I stepped into the dimly lit, small room, which measured approximately six feet by 12 feet, and was 10 feet high. This was much smaller than the room I had vacated on the medical ward. The left wall was barren – a green cinder block cement wall, except for two metal covers: one was three by five inches in its dimensions, which was the light fixture, and the other was six inches square with a black knob in the upper left hand corner, the intercom.
Directly across from the door were bunk beds stacked on top of each other. The top bunk was occupied. The inhabitant didn’t move as the door slammed shut.

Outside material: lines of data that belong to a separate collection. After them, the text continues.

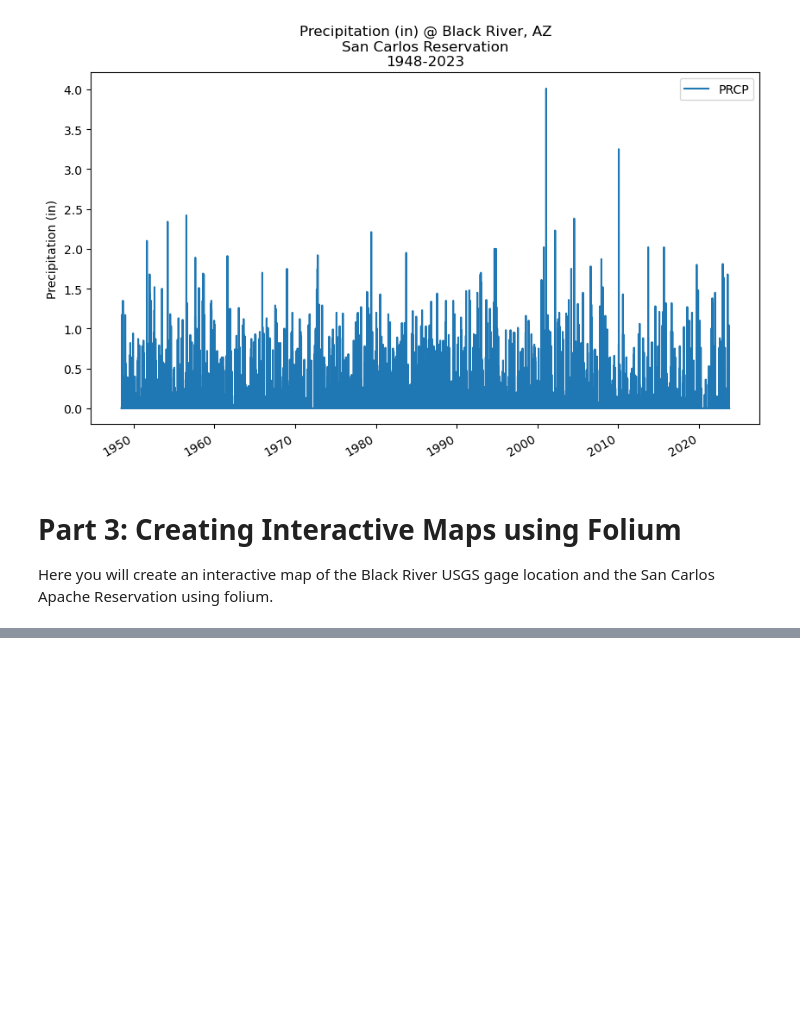
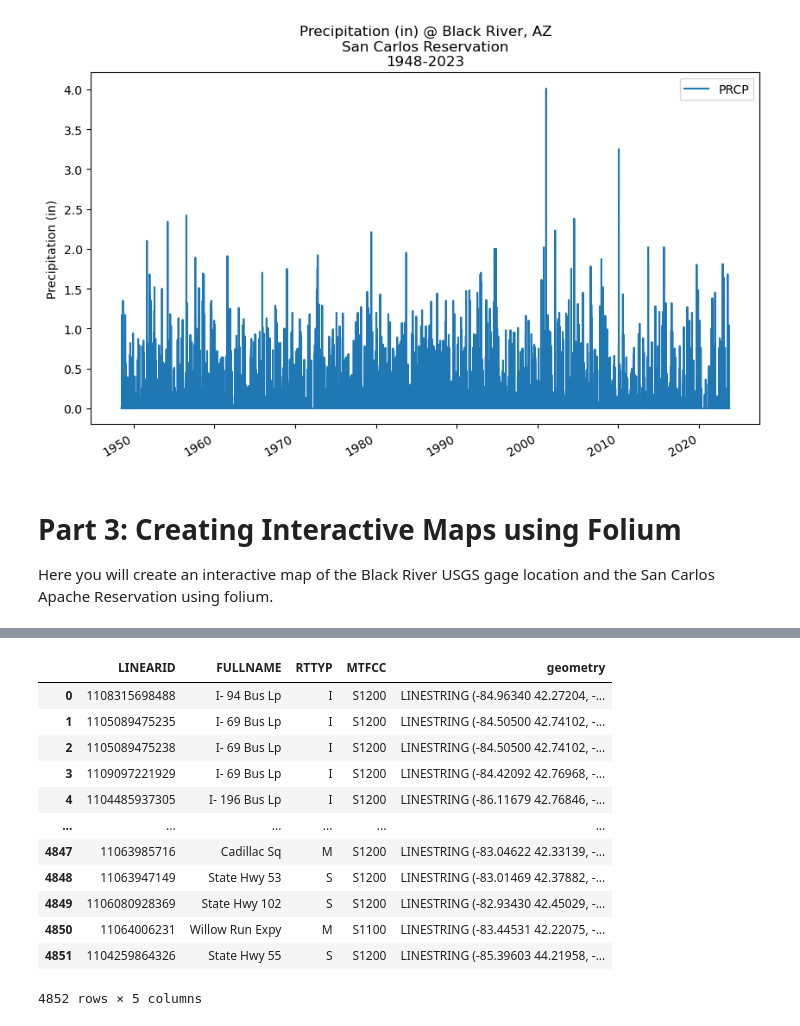
Before and after one commit to cu-esiil-edu/san-carlos-apache-college-demo-nquarder, a Jupyter notebook: san-carlos-apache-python-training.ipynb, the cells around one changed output, grey strips where cells are left out. Cells and saved outputs as stored; diff of their text form; code cells hidden in the pictures; blank space fills up the shorter version.

```diff
--- a/san-carlos-apache-python-training.ipynb
+++ b/san-carlos-apache-python-training.ipynb
@@ -296,3 +296,22 @@ m.save('map.html')
 m
 # %% [output]
 [interactive output not drawn]
+# %%
+mi_rds = 'https://www2.census.gov/geo/tiger/TIGER2019/PRISECROADS/tl_2019_26_prisecroads.zip'
+
+mi_rds_gdf = gpd.read_file(mi_rds)
+mi_rds_gdf
+# %% [output]
+|  | LINEARID | FULLNAME | RTTYP | MTFCC | geometry |
+| 0 | 1108315698488 | I- 94 Bus Lp | I | S1200 | LINESTRING (-84.96340 42.27204, -... |
+| 1 | 1105089475235 | I- 69 Bus Lp | I | S1200 | LINESTRING (-84.50500 42.74102, -... |
+| 2 | 1105089475238 | I- 69 Bus Lp | I | S1200 | LINESTRING (-84.50500 42.74102, -... |
+| 3 | 1109097221929 | I- 69 Bus Lp | I | S1200 | LINESTRING (-84.42092 42.76968, -... |
+| 4 | 1104485937305 | I- 196 Bus Lp | I | S1200 | LINESTRING (-86.11679 42.76846, -... |
+| ... | ... | ... | ... | ... | ... |
+| 4847 | 11063985716 | Cadillac Sq | M | S1200 | LINESTRING (-83.04622 42.33139, -... |
+| 4848 | 11063947149 | State Hwy 53 | S | S1200 | LINESTRING (-83.01469 42.37882, -... |
+| 4849 | 1106080928369 | State Hwy 102 | S | S1200 | LINESTRING (-82.93430 42.45029, -... |
+| 4850 | 11064006231 | Willow Run Expy | M | S1100 | LINESTRING (-83.44531 42.22075, -... |
+| 4851 | 1104259864326 | State Hwy 55 | S | S1200 | LINESTRING (-85.39603 44.21958, -... |
+4852 rows × 5 columns
```
Also changed, not shown: parts of 1 cell of this notebook.
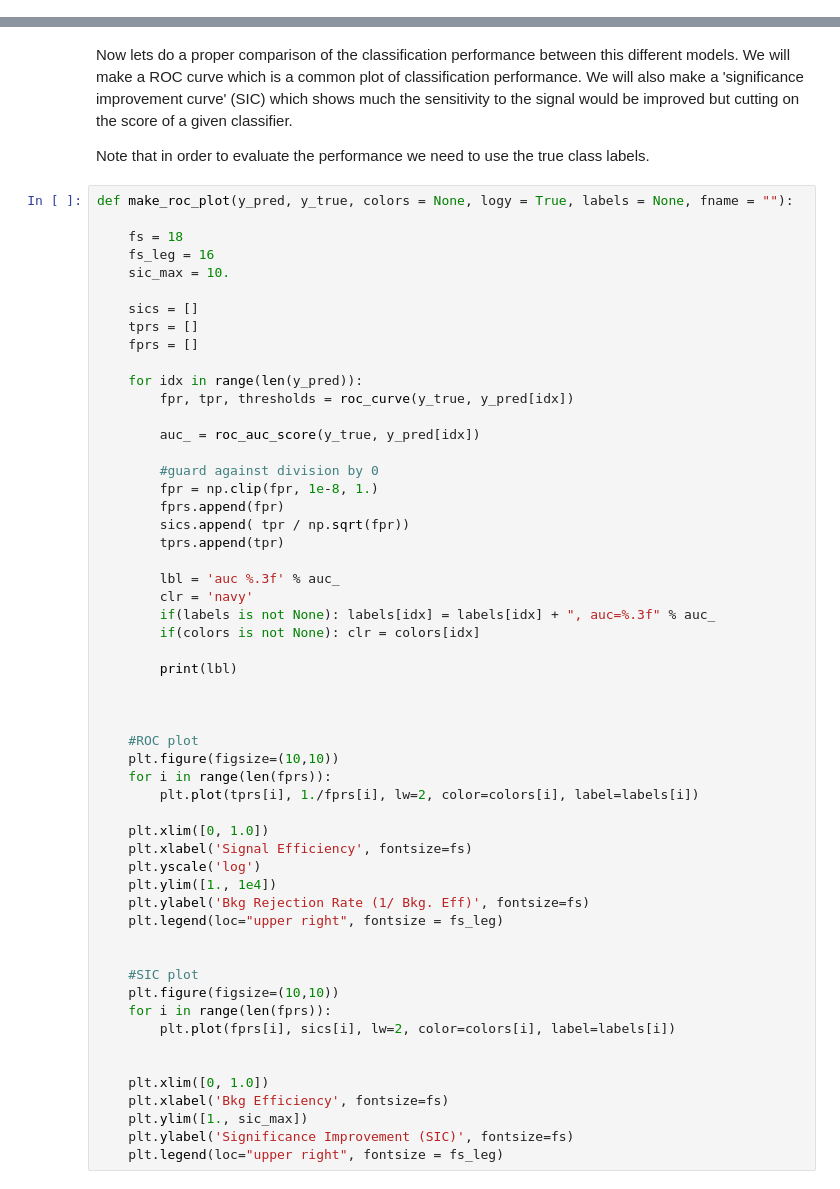
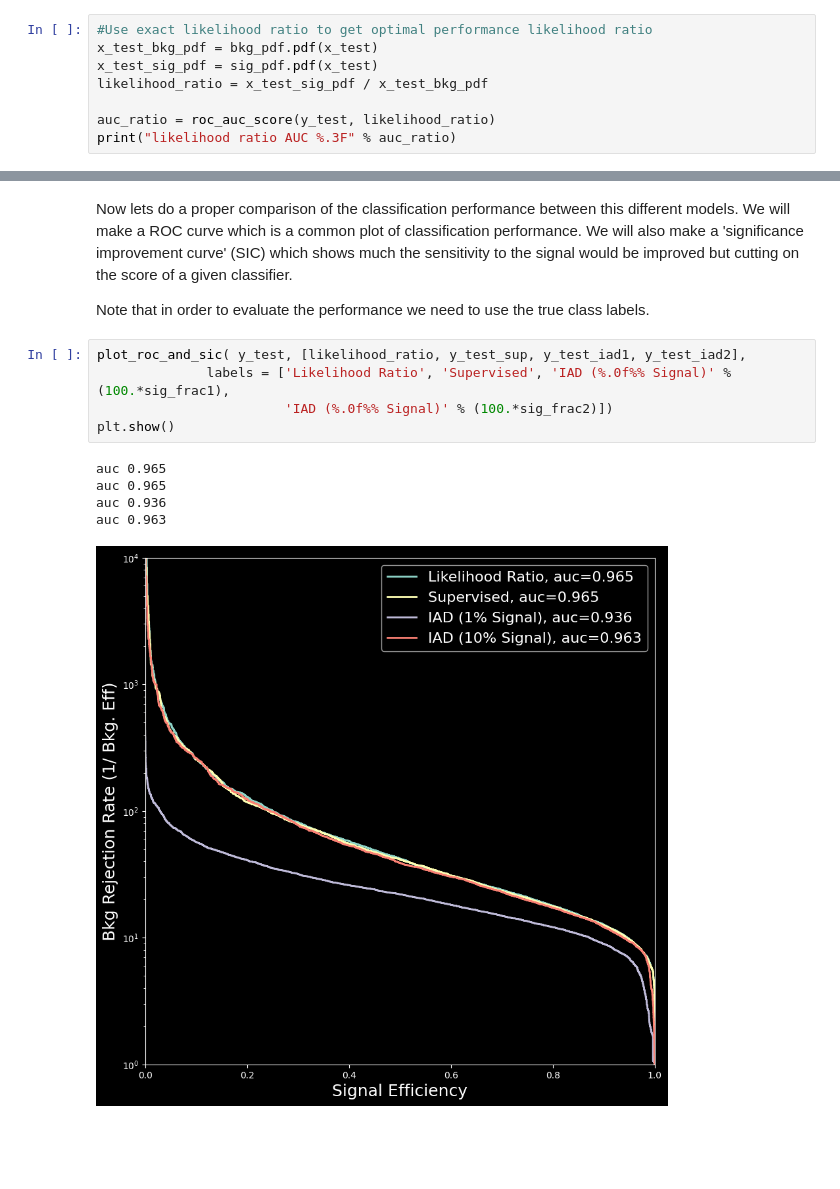
Before and after one commit to uhh-pd-ml/sk_cathode, a Jupyter notebook: demos/weak_supervision_gauss_example.ipynb, the cells around one changed output, grey strips where cells are left out. Cells and saved outputs as stored; diff of their text form; blank space fills up the shorter version.

```diff
--- a/demos/weak_supervision_gauss_example.ipynb
+++ b/demos/weak_supervision_gauss_example.ipynb
@@ -147,0 +148,8 @@ Supervised AUC 0.966
+# %%
+#Use exact likelihood ratio to get optimal performance likelihood ratio
+x_test_bkg_pdf = bkg_pdf.pdf(x_test)
+x_test_sig_pdf = sig_pdf.pdf(x_test)
+likelihood_ratio = x_test_sig_pdf / x_test_bkg_pdf
+
+auc_ratio = roc_auc_score(y_test, likelihood_ratio)
+print("likelihood ratio AUC %.3F" % auc_ratio)
@@ -305,57 +311,13 @@ We will also make a 'significance improvement curve' (SIC) which shows much the
 
 Note that in order to evaluate the performance we need to use the true class labels.
 # %%
-def make_roc_plot(y_pred, y_true, colors = None, logy = True, labels = None, fname = ""):
-
-    fs = 18
-    fs_leg = 16
-    sic_max = 10.
-
-    sics = []
-    tprs = []
-    fprs = []
-
-    for idx in range(len(y_pred)):
-        fpr, tpr, thresholds = roc_curve(y_true, y_pred[idx])
-
-        auc_ = roc_auc_score(y_true, y_pred[idx])
-
-        #guard against division by 0
-        fpr = np.clip(fpr, 1e-8, 1.)
-        fprs.append(fpr)
-        sics.append( tpr / np.sqrt(fpr))
-        tprs.append(tpr)
-
-        lbl = 'auc %.3f' % auc_
-        clr = 'navy'
-        if(labels is not None): labels[idx] = labels[idx] + ", auc=%.3f" % auc_
-        if(colors is not None): clr = colors[idx]
-
-        print(lbl)
-
-
-
-    #ROC plot
-    plt.figure(figsize=(10,10))
-    for i in range(len(fprs)):
-        plt.plot(tprs[i], 1./fprs[i], lw=2, color=colors[i], label=labels[i])
-
-    plt.xlim([0, 1.0])
-    plt.xlabel('Signal Efficiency', fontsize=fs)
-    plt.yscale('log')
-    plt.ylim([1., 1e4])
-    plt.ylabel('Bkg Rejection Rate (1/ Bkg. Eff)', fontsize=fs)
-    plt.legend(loc="upper right", fontsize = fs_leg)
-
-
-    #SIC plot
-    plt.figure(figsize=(10,10))
-    for i in range(len(fprs)):
-        plt.plot(fprs[i], sics[i], lw=2, color=colors[i], label=labels[i])
-
-
-    plt.xlim([0, 1.0])
-    plt.xlabel('Bkg Efficiency', fontsize=fs)
-    plt.ylim([1., sic_max])
-    plt.ylabel('Significance Improvement (SIC)', fontsize=fs)
-    plt.legend(loc="upper right", fontsize = fs_leg)
+plot_roc_and_sic( y_test, [likelihood_ratio, y_test_sup, y_test_iad1, y_test_iad2],
+              labels = ['Likelihood Ratio', 'Supervised', 'IAD (%.0f%% Signal)' % (100.*sig_frac1),
+                        'IAD (%.0f%% Signal)' % (100.*sig_frac2)])
+plt.show()
+# %% [output]
+auc 0.965
+auc 0.965
+auc 0.936
+auc 0.963
+[figure, added]
```
Also changed, not shown: parts of 17 cells of this notebook, 5 other files.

As most of the inmates do constantly, he was sleeping to help pass the time. You learn quickly to relax and forget where you are. With your eyes closed and your mind lost in a wonderful dream you can be anywhere you choose.
On the right wall was a two inch thick metal table. It was fastened to the wall and was without legs. It measured one foot wide by three feet in length. A stool, embedded in the floor in front of it, served as the chair for this combination table and desk. It also was filthy. Names and initials had been scratched into it. On top of the table sat a roll of toilet paper – an important commodity in jail – empty Styrofoam cups, an untouched, full cup of “Jim Jones” juice – the name given to the imitation fruit drink by the inmates which was dispensed at the jail for lunch and dinner, a bologna sandwich and two cookies in a clear plastic sandwich bag – more cups, toiletries, a bowl with a plastic lid, and a commissary slip.
In the corner of the room, adjacent to the right wall at the front of the cell sat the combination toilet, sink, and drinking fountain in all its stainless steel glory – the throne.
I walked to the bottom bunk, laid out my bedroll and sat my brown paper bag on the floor next to the bed. I inspected the metal slab that soon would be my bed. There was dust everywhere. I wiped it clear with toilet paper, laid out my plastic mattress, retrieved my bed sheet, tied knots at each end and around the mattress to make the sheet fitted again and then spread out the top sheet and blankets. I rolled my change of clothes – T-shirt, socks, underwear- into a ball to be used as a pillow.
With that done, I removed my shoes and the sock from my right foot only. Since my operation my left foot always seemed cold. I placed both shoes in front of my bed, and settled in to consider my predicament. As of right now, I was no longer on the medical ward, I was officially in jail.